Sydney is set to no longer be the most expensive city in Australia to rent a house as rising property supply forces more landlords to slash their rental rates.
The median asking price for all Sydney rentals, including townhouses, units and houses, dropped 3 per cent over the past year, CoreLogic figures showed.
The drops came as the Harbour City’s glut of untenanted rental properties rose to nearly 22,000 in November – nearly 8000 homes more than at the end of 2017.
The rising supply increased competition between landlords for tenants, encouraging many to drop their rates to stave off a long vacancy period.
The result was that the median weekly rent for houses hit about $550 per week.
This was level with house rents in Canberra, where average rents climbed 5.1 per cent for the year due to an ongoing rental shortage.
The $530 per week median rent for Sydney units remained the most expensive in the country.
CoreLogic analyst Cameron Kusher said Sydney rents would likely continue dropping this year and landlords would have to be competitive with their rental offers if they wanted to snag a tenant. Tenants, meanwhile, had some room to negotiate prices, he said.
Figures from SQM Research showed rents have been falling at a varying pace across Sydney areas. The depth of the falls often correlated with the level of new housing development in the region.
The Hills District was one of the weakest rental markets, with the measure for unit rents dropping 5.1 per cent for the year, according to SQM’s weekly rental index.
Rents also dropped 6.5 per cent annually for three-bedroom houses – a housing category heavily supplied in Hills construction hubs such as Kellyville.
Eastern suburbs house rents dropped 7 per cent, while unit rents dropped 3.3 per cent. The Sutherland Shire had even bigger rental falls, with unit rents falling 10 per cent and house rents 5.5 per cent.
The exception to the rental drops was the northern beaches region, which was one of the few markets where house rents increased (5.5 per cent).
Western Sydney house rents dropped 3.9 per cent, while unit rents dropped 1.9 per cent.
Drops in rent were good news for tenants, but CoreLogic head of research Tim Lawless said they would have minimal impact on new landlords.
Sydney rental returns were actually improving, despite rents going down, Mr Lawless said.
“Although rents were down 3 per cent in Sydney, dwelling values were down by a much larger 8.9 per cent, providing a two basis points lift in yields,” he said.
The improvement meant gross rental yield was 3.1 per cent for houses and 3.8 per cent for units.

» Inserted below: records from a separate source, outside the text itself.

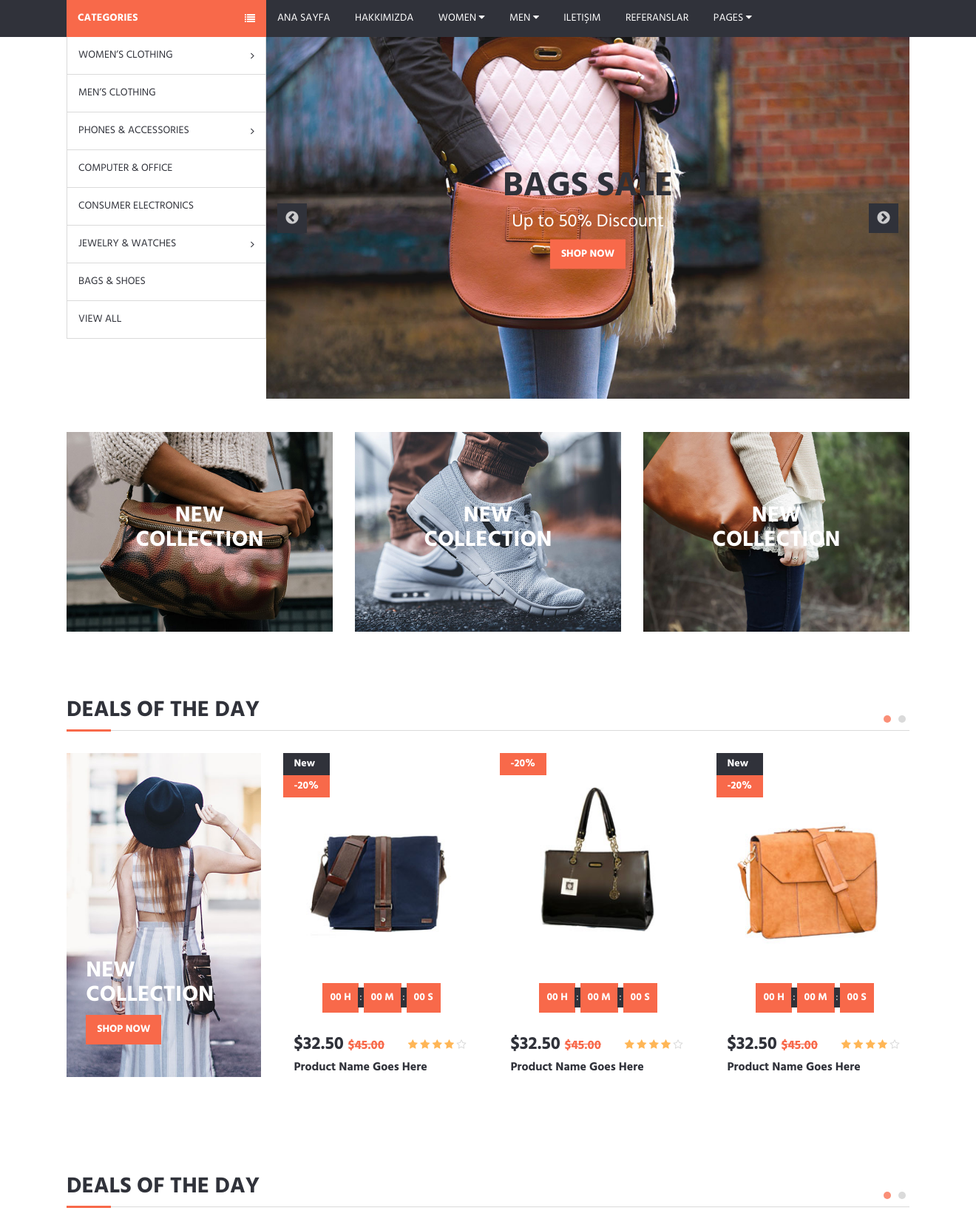
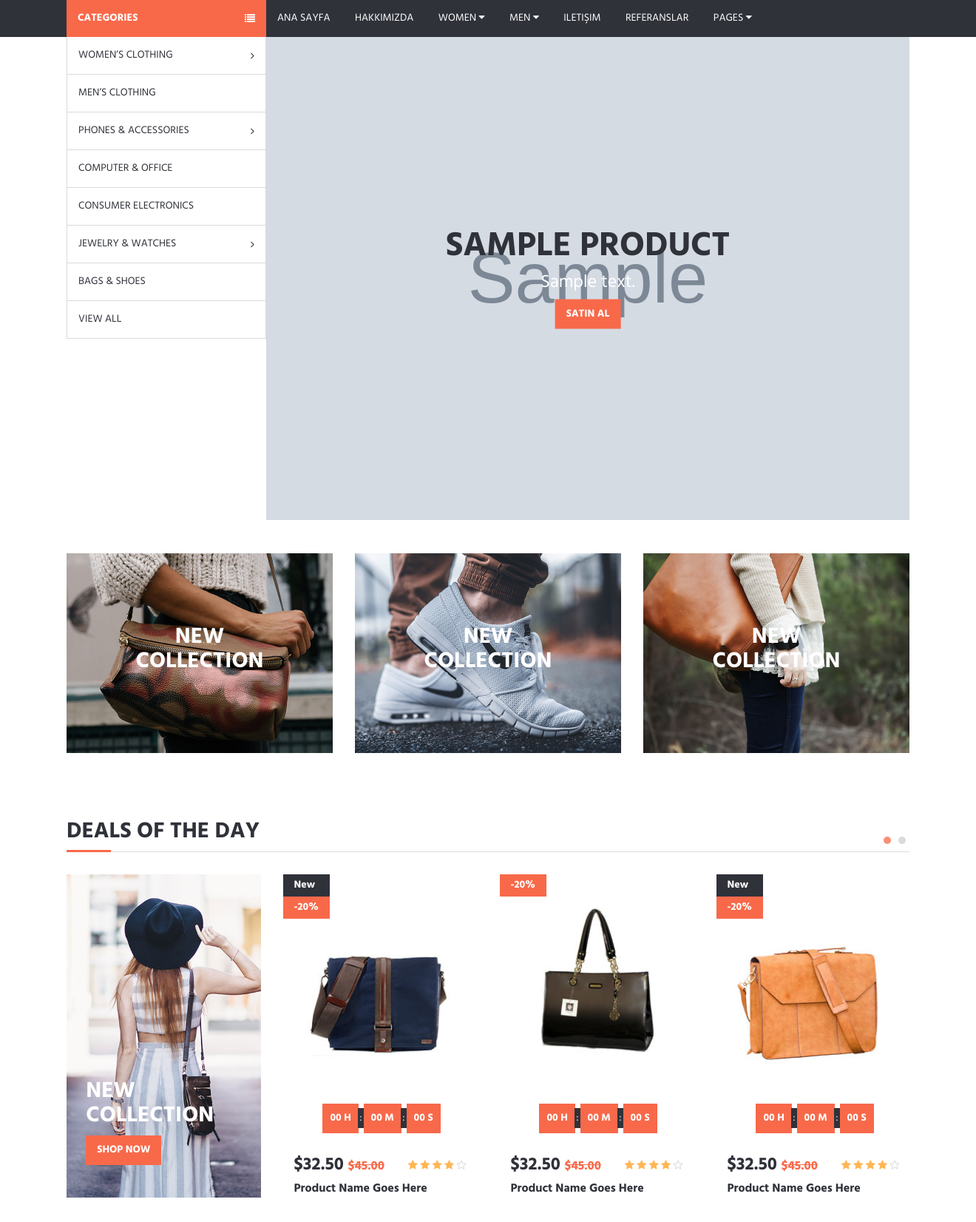
Before and after one commit to sadagatasgarov/django-ticaret, a Django app: page / in a window 1320 px wide. Shown: the part 131-1783 px from the top of the page at 74% size. Run offline with Django 3.2, Linux system fonts and the light colour scheme; tables that the repository leaves empty hold one stand-in row (values such as "Sample post"); grey boxes marked "Sample" are stand-in pictures; some libraries are stand-ins or nearby versions.

Commit message:
slider sayfasi ve slidere adminden gonderme ve slug konusu

```diff
--- a/home/templates/slider.html
+++ b/home/templates/slider.html
@@ -8,33 +8,21 @@
 				<!-- home slick -->
 				<div id="home-slick">
 					<!-- banner -->
-					<div class="banner banner-1">
-						<img src="{% static  'img/banner01.jpg' %}" alt="">
+					{% for rs in sliderdata %}
+						{% if rs.image.url is None %}
+						<div class="banner banner-1" style="display: block;">
+						{% else %}
+						<div class="banner banner-1">
+					{% endif %}
+
+						<img src="{{rs.image.url}}" alt="">
 						<div class="banner-caption text-center">
-							<h1>Bags sale</h1>
-							<h3 class="white-color font-weak">Up to 50% Discount</h3>
-							<button class="primary-btn">Shop Now</button>
+							<h1>{{ rs.title }}</h1>
+							<h3 class="white-color font-weak">{{rs.description}}</h3>
+							<a href="/product/{{rs.id}}/{{rs.slug}}" class="primary-btn">Satin al</a>
 						</div>
 					</div>
-					<!-- /banner -->
-
-					<!-- banner -->
-					<div class="banner banner-1">
-						<img src="{% static  'img/banner02.jpg' %}" alt="">
-						<div class="banner-caption">
-							<h1 class="primary-color">HOT DEAL<br><span class="white-color font-weak">Up to 50% OFF</span></h1>
-							<button class="primary-btn">Shop Now</button>
-						</div>
-					</div>
-					<!-- /banner -->
-
-					<!-- banner -->
-					<div class="banner banner-1">
-						<img src="{% static  'img/banner03.jpg' %}" alt="">
-						<div class="banner-caption">
-							<h1 class="white-color">New Product <span>Collection</span></h1>
-							<button class="primary-btn">Shop Now</button>
-						</div>
+					{% endfor %}
 					</div>
 					<!-- /banner -->
 				</div>
--- a/home/views.py
+++ b/home/views.py
@@ -4,13 +4,15 @@ from django.shortcuts import render
 from django.contrib import messages
 # Create your views here.
 from home.models import Setting, ContactForm, ContactFormMassage
+from product.models import Product
 
 
 def index(request):
     setting = Setting.objects.get(pk=1)
+    sliderdata = Product.objects.all()[:5]
     university = "Karabuk University"
     dept = "Computer Engineering"
-    context = {'setting': setting}
+    context = {'setting': setting, 'sliderdata': sliderdata}
     return render(request, 'index.html', context)
 
 
@@ -22,7 +24,9 @@ def hakkimizda(request):
 
 def referanslar(request):
     setting = Setting.objects.get(pk=1)
-    context = {'setting': setting, 'page': 'hakkimizda'}
+    context = {'setting': setting,
+               'page': 'hakkimizda'
+               }
     return render(request, 'referanslar.html', context)
 
 
--- a/product/admin.py
+++ b/product/admin.py
@@ -20,6 +20,7 @@ class ProductAdmin(admin.ModelAdmin):
     readonly_fields = ('image_tag',)
     list_filter = ['category']
     inlines = [ProductImageInline, ]
+    prepopulated_fields = {'slug': ('title',)}
 
 
 class ImagesAdmin(admin.ModelAdmin):
--- a/product/models.py
+++ b/product/models.py
@@ -37,14 +37,14 @@ class Product(models.Model):
     )
     category = models.ForeignKey(Category, on_delete=models.CASCADE)  # many to one relation with Category
     title = models.CharField(max_length=150)
-    keywords = models.CharField(max_length=255)
-    description = models.CharField(max_length=255)
-    image = models.ImageField(blank=True, upload_to='images/')
+    keywords = models.CharField(max_length=255, blank=True)
+    description = models.CharField(max_length=255, blank=True)
+    image = models.ImageField(blank=False, upload_to='images/')
     price = models.FloatField()
     amount = models.IntegerField()
     minamount = models.IntegerField()
     detail = RichTextUploadingField()
-    slug = models.SlugField()
+    slug = models.SlugField(max_length=150, blank=True, unique=True)
     status = models.CharField(max_length=10, choices=STATUS)
     create_at = models.DateTimeField(auto_now_add=True)
     update_at = models.DateTimeField(auto_now=True)
```
Also changed, not shown: product/migrations/0006_auto_20210211_1954.py (added), product/migrations/0007_auto_20210211_1958.py (added), product/migrations/0008_auto_20210211_2000.py (added), product/migrations/0009_auto_20210211_2001.py (added), product/migrations/0010_auto_20210211_2007.py (added), uploads/images/bg.jpg (added), uploads/images/desktop1.jfif (deleted), uploads/images/pic04.jpg (added), uploads/images/pic06.jpg (added), uploads/images/pic06_2TH38ii.jpg (added), uploads/images/pic08.jpg (added).
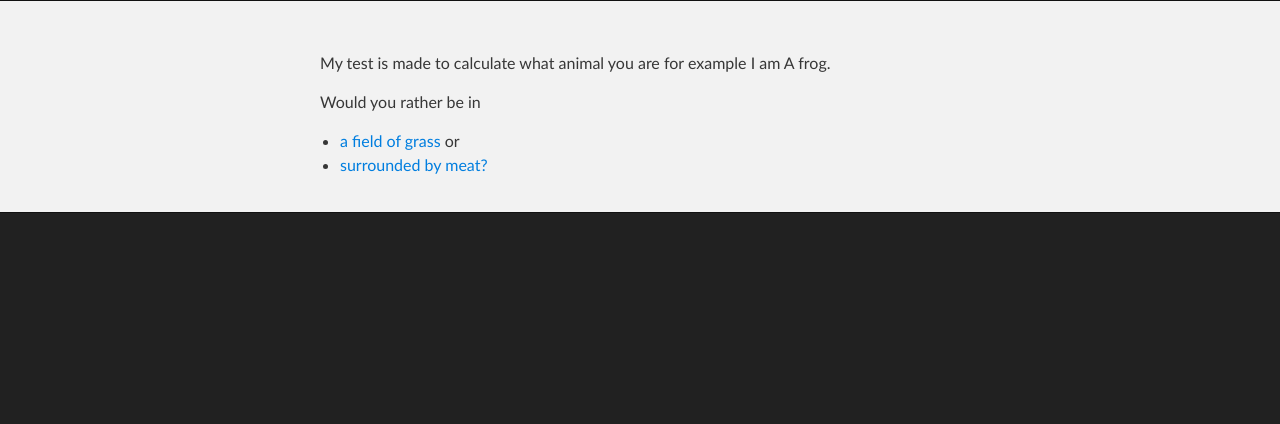
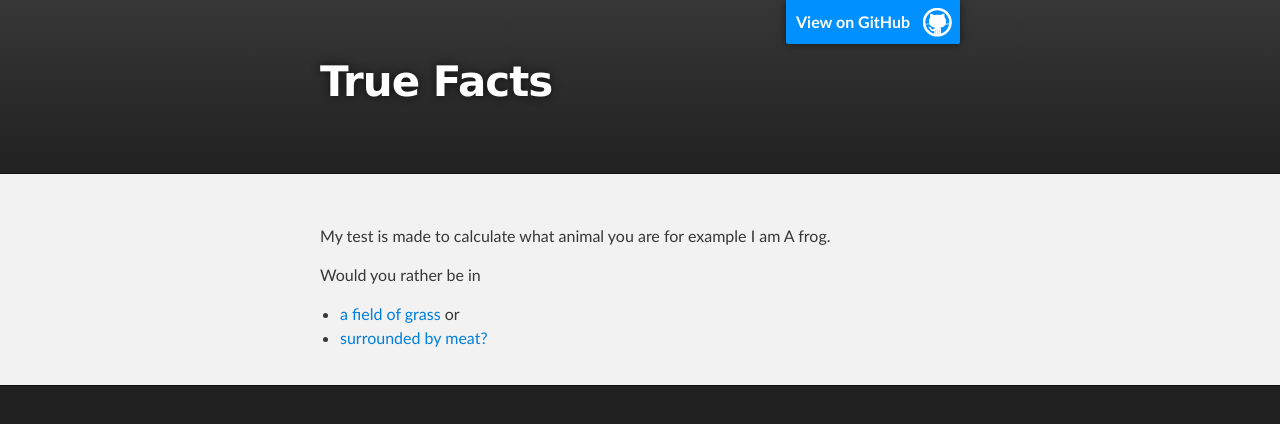
Before and after one commit to rosebubble/rosebubble.github.io, a plain HTML site: page what-animal-are-you.html in a window 1280 px wide. Drawn offline with Linux system fonts and the light colour scheme.

Commit message:
Update what-animal-are-you.html

```diff
--- a/what-animal-are-you.html
+++ b/what-animal-are-you.html
@@ -5,6 +5,15 @@
      <link rel="stylesheet" type="text/css" media="screen" href="stylesheets/stylesheet.css">
   </head>
   <body>
+        <div id="header_wrap" class="outer">
+        <header class="inner">
+          <a id="forkme_banner" href="https://github.com/rosebubble">View on GitHub</a>
+
+          <h1 id="project_title">True Facts</h1>
+          <h2 id="project_tagline"></h2>
+
+        </header>
+    </div>
      <div id="main_content_wrap" class="outer">
       <section id="main_content" class="inner">
         <p>My test is made to calculate what animal you are for example I am A frog.</p>
```
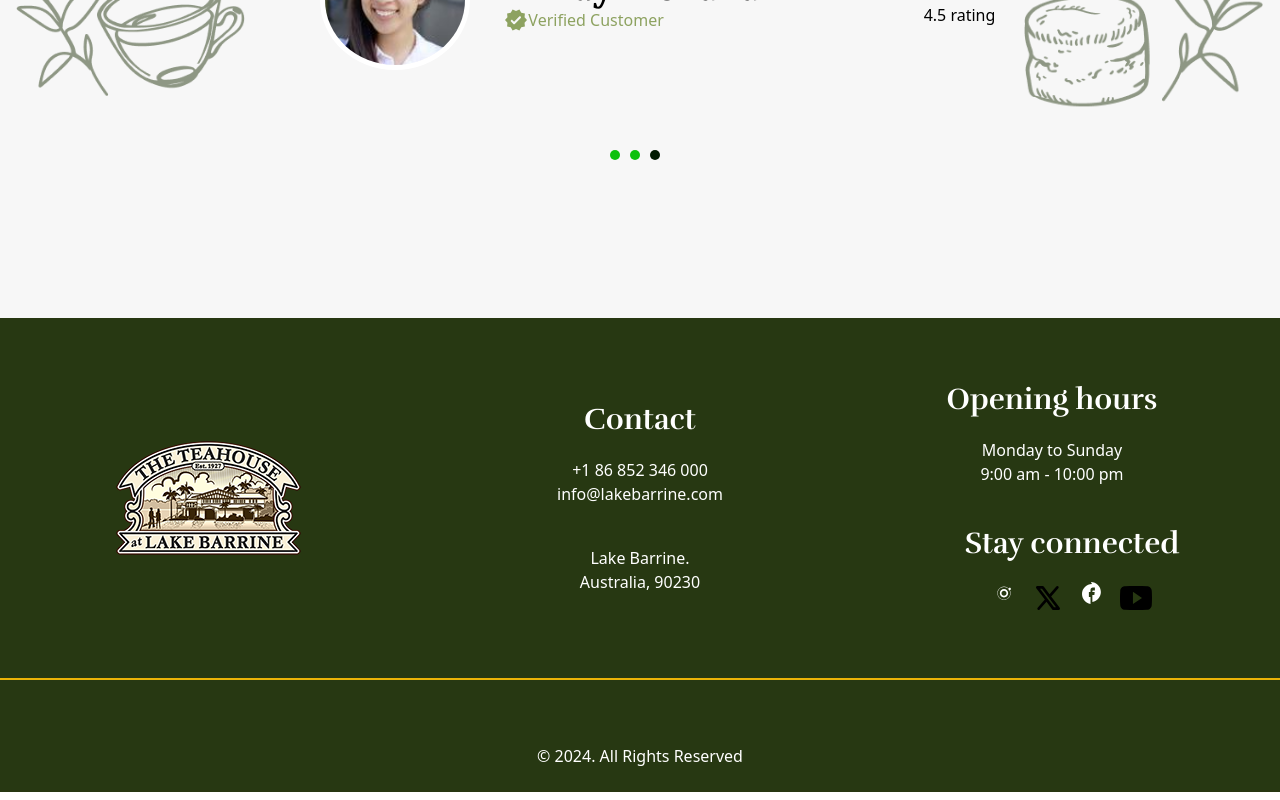
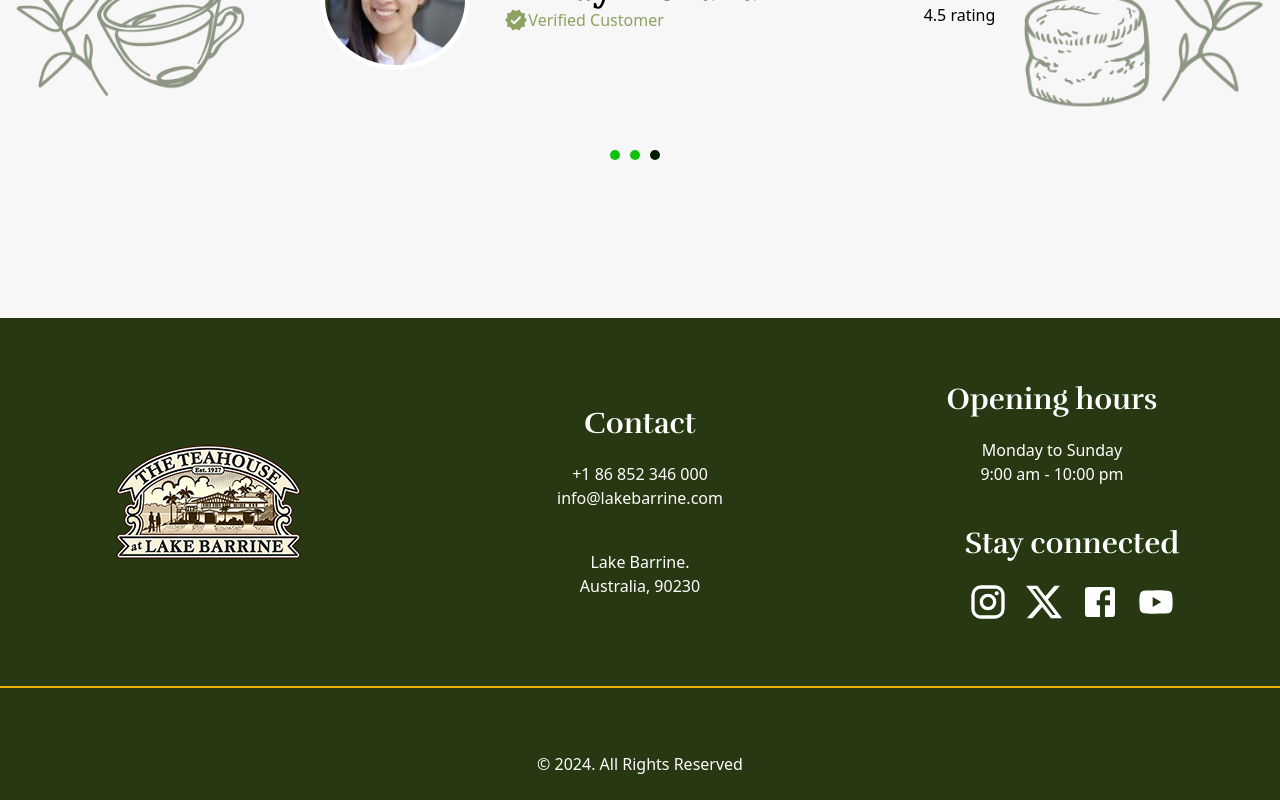
Before and after one commit to gpedrosad/lake_, a React (Vite) app: page / in a window 1280 px wide. Shown: the part 5527-6327 px from the top of the page. Built offline with nearby package versions, Linux system fonts and the light colour scheme.

Commit message:
cambios icons

```diff
--- a/src/App.jsx
+++ b/src/App.jsx
@@ -21,6 +21,7 @@ import CardSlider from './components/card_slider/CardSlider';
 import "../src/global.css"
 import RatingSlider from './components/rating_slider/RatingSlider'
 import MenuComponent from './components/menu_components/MenuComponents';
+import InstagramIcon from '@mui/icons-material/Instagram';
 
 function App() {
   const [buttonClicked, setButtonClicked] = useState(false); // Define el estado para manejar el clic
--- a/src/components/SocialMediaIcons.jsx
+++ b/src/components/SocialMediaIcons.jsx
@@ -1,25 +1,17 @@
 import React from 'react';
+import InstagramIcon from '@mui/icons-material/Instagram';
+import XIcon from '@mui/icons-material/X';
+import FacebookIcon from '@mui/icons-material/Facebook';
+import YouTubeIcon from '@mui/icons-material/YouTube';
+
 
 const SocialMediaIcons = () => {
     return (
         <div className="flex justify-center space-x-4">
-            {/* Instagram */}
-            <svg xmlns="http://www.w3.org/2000/svg" fill="white" viewBox="0 0 24 24" width="24px" height="24px">
-                <path d="M12,4.622C8.411,4.622,5.377,7.656,5.377,11.245c0,3.591,3.034,6.623,6.623,6.623c3.59,0,6.623-3.032,6.623-6.623 C18.623,7.656,15.59,4.622,12,4.622z M12,17.49c-3.435,0-6.245-2.81-6.245-6.245c0-3.435,2.81-6.245,6.245-6.245 c3.434,0,6.244,2.81,6.244,6.245C18.244,14.68,15.434,17.49,12,17.49z"/>
-                <path d="M18.912,7.051c0,0.66-0.534,1.195-1.195,1.195c-0.661,0-1.195-0.535-1.195-1.195c0-0.66,0.534-1.195,1.195-1.195 C18.377,5.856,18.912,6.391,18.912,7.051z"/>
-                <path d="M12 7.078c-2.297 0-4.167 1.87-4.167 4.167s1.87 4.167 4.167 4.167 4.167-1.87 4.167-4.167-1.87-4.167-4.167-4.167zm0 6.666c-1.381 0-2.5-1.119-2.5-2.5s1.119-2.5 2.5-2.5 2.5 1.119 2.5 2.5-1.119 2.5-2.5 2.5z"/>
-                <path d="M0 0h24v24H0z" fill="none"/>
-            </svg>
-            {/* Twitter */}
-            <svg xmlns="http://www.w3.org/2000/svg" width="2em" height="2em" viewBox="0 0 24 24"><g fill="none" fill-rule="evenodd"><path d="M24 0v24H0V0zM12.594 23.258l-.012.002l-.071.035l-.02.004l-.014-.004l-.071-.036c-.01-.003-.019 0-.024.006l-.004.01l-.017.428l.005.02l.01.013l.104.074l.015.004l.012-.004l.104-.074l.012-.016l.004-.017l-.017-.427c-.002-.01-.009-.017-.016-.018m.264-.113l-.014.002l-.184.093l-.01.01l-.003.011l.018.43l.005.012l.008.008l.201.092c.012.004.023 0 .029-.008l.004-.014l-.034-.614c-.003-.012-.01-.02-.02-.022m-.715.002a.023.023 0 0 0-.027.006l-.006.014l-.034.614c0 .012.007.02.017.024l.015-.002l.201-.093l.01-.008l.003-.011l.018-.43l-.003-.012l-.01-.01z"/><path fill="currentColor" d="M19.753 4.659a1 1 0 0 0-1.506-1.317l-5.11 5.84L8.8 3.4A1 1 0 0 0 8 3H4a1 1 0 0 0-.8 1.6l6.437 8.582l-5.39 6.16a1 1 0 0 0 1.506 1.317l5.11-5.841L15.2 20.6a1 1 0 0 0 .8.4h4a1 1 0 0 0 .8-1.6l-6.437-8.582l5.39-6.16ZM16.5 19L6 5h1.5L18 19z"/></g></svg>
-
-            {/* Facebook */}
-            <svg xmlns="http://www.w3.org/2000/svg" fill="white" viewBox="0 0 24 24" width="24px" height="24px">
-                <path d="M12 2.04c-5.5 0-10 4.48-10 10 0 4.97 3.66 9.09 8.5 9.95v-7.07H8.89V10h1.61V7.95c0-1.59.91-2.5 2.39-2.5.68 0 1.35.05 1.99.08V8.4h-1.36c-1.07 0-1.15.39-1.15 1.03V10h2.3l-.3 2.93h-2v7.07c4.84-.86 8.5-4.98 8.5-9.95 0-5.52-4.5-10-10-10z"/>
-            </svg>
-            {/* YouTube */}
-            <svg xmlns="http://www.w3.org/2000/svg" width="2em" height="em" viewBox="0 0 512 512"><path fill="currentColor" d="M508.64 148.79c0-45-33.1-81.2-74-81.2C379.24 65 322.74 64 265 64h-18c-57.6 0-114.2 1-169.6 3.6C36.6 67.6 3.5 104 3.5 149C1 184.59-.06 220.19 0 255.79q-.15 53.4 3.4 106.9c0 45 33.1 81.5 73.9 81.5c58.2 2.7 117.9 3.9 178.6 3.8q91.2.3 178.6-3.8c40.9 0 74-36.5 74-81.5c2.4-35.7 3.5-71.3 3.4-107q.34-53.4-3.26-106.9M207 353.89v-196.5l145 98.2Z"/></svg>
-
+            <InstagramIcon style={{ fontSize: 40, color: 'white' }} />
+            <XIcon style={{ fontSize: 40, color: 'white' }} />
+            <FacebookIcon style={{ fontSize: 40, color: 'white' }} />
+            <YouTubeIcon style={{ fontSize: 40, color: 'white' }} />
         </div>
     );
 };
```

These figures remained well-below national trends, but were likely to grow, Mr Lawless said.
“Considering rental conditions remained relatively soft, a recovery in gross rental yields is likely to be a long and gradual process.”